An Essayby Sir Richard Steele
An old acquaintance who met me this morning seemed overjoyed to see me, and told me I looked as well as he had known me do these forty years; but, continued he, not quite the man you were when we visited together at Lady Brightly’s. Oh! Isaac, those days are over. Do you think there are any such fine creatures now living as we then conversed with? He went on with a thousand incoherent circumstances, which, in his imagination, must needs please me; but they had the quite contrary effect. The flattery with which he began, in telling me how well I wore, was not disagreeable; but his indiscreet mention of a set of acquaintance we had outlived, recalled ten thousand things to my memory, which made me reflect upon my present condition with regret. Had he indeed been so kind as, after a long absence, to felicitate me upon an indolent and easy old age, and mentioned how much he and I had to thank for, who at our time of day could walk firmly, eat heartily and converse cheerfully, he had kept up my pleasure in myself. But of all mankind, there are none so shocking as these injudicious civil people. They ordinarily begin upon something that they know must be a satisfaction; but then, for fear of the imputation of flattery, they follow it with the last thing in the world of which you would be reminded. It is this that perplexes civil persons. The reason that there is such a general outcry among us against flatterers is that there are so very few good ones.

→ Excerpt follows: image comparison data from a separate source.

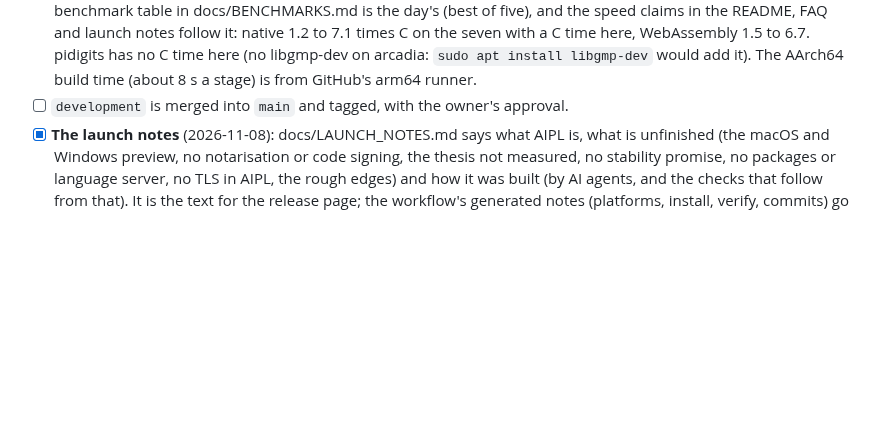
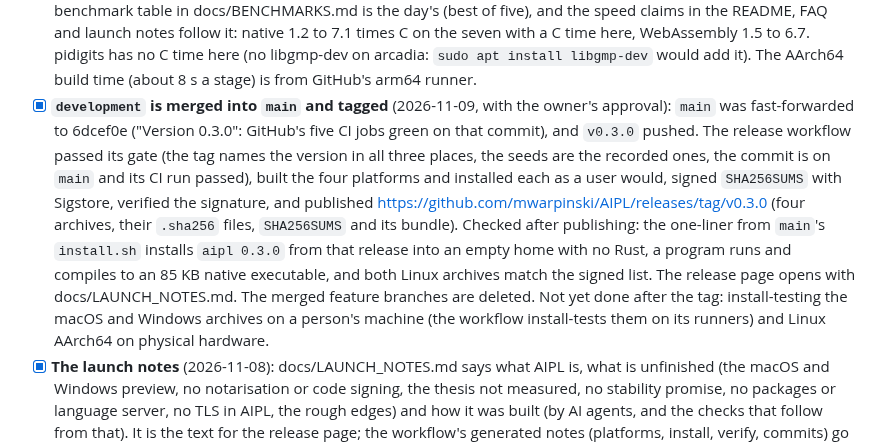
Before and after one commit to mwarpinski/AIPL, a Markdown page: docs/LAUNCH_CHECKLIST.md, the part around the change. Rendered like a GitHub page; blank space fills up the shorter version.

Commit message:
Launch checklist: v0.3.0 is merged, tagged and published
Co-Authored-By: Claude Sonnet 5.5 <noreply@anthropic.com>

```diff
--- a/docs/LAUNCH_CHECKLIST.md
+++ b/docs/LAUNCH_CHECKLIST.md
@@ -245,7 +245,17 @@ Last before the final checks, against the language section 1 leaves.
   notes follow it: native 1.2 to 7.1 times C on the seven with a C time here, WebAssembly 1.5 to 6.7. pidigits has no C
   time here (no libgmp-dev on arcadia: `sudo apt install libgmp-dev` would add it). The AArch64 build time (about 8 s a
   stage) is from GitHub's arm64 runner.
-- [ ] `development` is merged into `main` and tagged, with the owner's approval.
+- [x] **`development` is merged into `main` and tagged** (2026-11-09, with the owner's approval): `main` was
+  fast-forwarded to 6dcef0e ("Version 0.3.0": GitHub's five CI jobs green on that commit), and `v0.3.0` pushed. The
+  release workflow passed its gate (the tag names the version in all three places, the seeds are the recorded ones, the
+  commit is on `main` and its CI run passed), built the four platforms and installed each as a user would, signed
+  `SHA256SUMS` with Sigstore, verified the signature, and published
+  https://github.com/mwarpinski/AIPL/releases/tag/v0.3.0 (four archives, their `.sha256` files, `SHA256SUMS` and its
+  bundle). Checked after publishing: the one-liner from `main`'s `install.sh` installs `aipl 0.3.0` from that release
+  into an empty home with no Rust, a program runs and compiles to an 85 KB native executable, and both Linux archives
+  match the signed list. The release page opens with docs/LAUNCH_NOTES.md. The merged feature branches are deleted.
+  Not yet done after the tag: install-testing the macOS and Windows archives on a person's machine (the workflow
+  install-tests them on its runners) and Linux AArch64 on physical hardware.
 - [x] **The launch notes** (2026-11-08): docs/LAUNCH_NOTES.md says what AIPL is, what is unfinished (the macOS and
   Windows preview, no notarisation or code signing, the thesis not measured, no stability promise, no packages or
   language server, no TLS in AIPL, the rough edges) and how it was built (by AI agents, and the checks that follow
```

It is the nicest art in this life, and is a part of eloquence which does not want the preparation that is necessary to all other parts of it, that your audience should be your well-wishers; for praise from an enemy is the most pleasing of all commendations.